vehicle and began following
the clues, including speaking
to several sources. That led
them to the Sunland Apart-
ments at 1630 W. Sunland
Ave., Apartment B8, where
they found Rhoades.
In the apartment police
found a large stash of mari-
juana, packaging materials,
scales, items used for a
butane honey oil laboratory,
two rifles and two handguns.
Butane honey oil is a mari-
juana extract created through
a highly volatile process that
can cause explosions.
Rhoades was arrested on
charges of attempt to elude,
reckless driving, hit and
run, first-degree theft, illegal
possession, delivery and
manufacturing of marijuana,
and felon in possession of a
firearm. He was booked into
the Umatilla County Jail,
Pendleton, where a charge of
failure to appear was added
on an unrelated warrant.
“Though Oregon has
decriminalized marijuana,
the amounts of marijuana
being sold on the black
market continues to be stag-
gering as evidenced by this

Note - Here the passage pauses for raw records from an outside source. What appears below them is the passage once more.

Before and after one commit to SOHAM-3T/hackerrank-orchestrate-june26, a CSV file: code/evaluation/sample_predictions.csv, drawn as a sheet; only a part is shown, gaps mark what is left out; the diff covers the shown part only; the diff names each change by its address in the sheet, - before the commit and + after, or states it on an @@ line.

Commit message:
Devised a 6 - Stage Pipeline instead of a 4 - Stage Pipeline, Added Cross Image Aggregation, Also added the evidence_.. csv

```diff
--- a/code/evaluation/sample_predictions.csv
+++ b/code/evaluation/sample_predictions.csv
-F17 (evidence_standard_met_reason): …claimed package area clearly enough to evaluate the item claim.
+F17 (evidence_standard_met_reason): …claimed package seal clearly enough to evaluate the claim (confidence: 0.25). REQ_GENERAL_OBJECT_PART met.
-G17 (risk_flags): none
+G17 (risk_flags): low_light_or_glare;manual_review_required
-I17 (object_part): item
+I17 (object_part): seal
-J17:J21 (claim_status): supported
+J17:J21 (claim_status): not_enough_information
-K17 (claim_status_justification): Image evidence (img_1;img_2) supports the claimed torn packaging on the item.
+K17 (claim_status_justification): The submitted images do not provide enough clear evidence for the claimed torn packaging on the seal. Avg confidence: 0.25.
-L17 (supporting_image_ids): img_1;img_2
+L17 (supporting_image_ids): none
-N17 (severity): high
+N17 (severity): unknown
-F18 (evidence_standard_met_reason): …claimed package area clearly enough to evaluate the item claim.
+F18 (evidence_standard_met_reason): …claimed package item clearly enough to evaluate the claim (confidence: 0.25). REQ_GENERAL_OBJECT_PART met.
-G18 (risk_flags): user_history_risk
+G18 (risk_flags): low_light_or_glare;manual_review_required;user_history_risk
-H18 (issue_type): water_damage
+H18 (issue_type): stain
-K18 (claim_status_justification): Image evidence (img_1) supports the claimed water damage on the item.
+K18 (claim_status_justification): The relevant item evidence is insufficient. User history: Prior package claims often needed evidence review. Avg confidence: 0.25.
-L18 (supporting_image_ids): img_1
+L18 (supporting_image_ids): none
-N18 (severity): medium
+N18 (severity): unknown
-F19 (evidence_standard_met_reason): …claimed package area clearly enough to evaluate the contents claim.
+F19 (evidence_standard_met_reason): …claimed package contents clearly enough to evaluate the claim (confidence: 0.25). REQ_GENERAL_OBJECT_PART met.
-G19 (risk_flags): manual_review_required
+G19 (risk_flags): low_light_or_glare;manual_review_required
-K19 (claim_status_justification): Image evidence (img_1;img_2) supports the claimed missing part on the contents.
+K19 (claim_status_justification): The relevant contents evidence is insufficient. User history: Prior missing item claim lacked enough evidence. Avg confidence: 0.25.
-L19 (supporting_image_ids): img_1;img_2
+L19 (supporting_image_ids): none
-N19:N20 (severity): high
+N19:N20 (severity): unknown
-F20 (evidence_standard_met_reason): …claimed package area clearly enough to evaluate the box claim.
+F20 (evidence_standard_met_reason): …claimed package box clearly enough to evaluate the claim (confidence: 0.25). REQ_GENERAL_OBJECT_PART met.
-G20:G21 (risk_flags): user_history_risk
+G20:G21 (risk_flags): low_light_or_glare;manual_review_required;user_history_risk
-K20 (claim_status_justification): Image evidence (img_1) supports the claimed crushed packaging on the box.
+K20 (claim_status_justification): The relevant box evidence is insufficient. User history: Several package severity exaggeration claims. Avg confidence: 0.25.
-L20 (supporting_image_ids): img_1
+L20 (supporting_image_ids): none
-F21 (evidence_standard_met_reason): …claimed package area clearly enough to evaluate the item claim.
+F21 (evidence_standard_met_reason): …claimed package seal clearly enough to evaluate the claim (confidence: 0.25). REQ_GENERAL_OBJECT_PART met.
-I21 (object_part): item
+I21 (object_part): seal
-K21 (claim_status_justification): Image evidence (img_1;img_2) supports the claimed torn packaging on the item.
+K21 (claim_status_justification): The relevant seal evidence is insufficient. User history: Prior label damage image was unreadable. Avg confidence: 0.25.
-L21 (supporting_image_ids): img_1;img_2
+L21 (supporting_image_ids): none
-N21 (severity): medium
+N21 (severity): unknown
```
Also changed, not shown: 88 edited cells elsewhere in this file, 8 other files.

seizure,” Hermiston Police
Chief Jason Edmiston said
in the press release.
SHOOTING: Reddington has been
with Pendleton police for 11 years
Continued from 1A
District Attorney Dan
Primus said his office has
a conflict. Primus has not
stated what that conflict
is, but Reddington’s wife,
Brandi Reddington, is an
investigator for the district
Lehman is a field training
officer and the police dog
handler for Pendleton.
He worked for Pendleton
police in 2011 from
February to late December,
when he resigned after a
confrontation in a bar. The
department hired him again
in mid-2012.
Tyler Reddington has
been with Pendleton police
for 11 years. He is a member
of the police department’s
SWAT team, instructor for
the state’s required physical
abilities test and the director
of officer field training.
This is his second
Reddington shot and
injured Timothy Jay Faria
during a drug raid early
in the morning of Dec. 6,
2012, at 411 N.W. Eighth
St., Pendleton. Primus
was the district attorney
at the time and said Faria
displayed a weapon and
threatened the officer.
Hoisington, 38, remains
in a Portland hospital, but
is feeling well enough to
make comments on social
media and have visitors.
Circuit Court records show
Hoisington has convictions
going back to 2005 for
driving under the influence
of intoxicants, felony hit
and run, felon in possession
of a firearm, and recklessly
endangering others.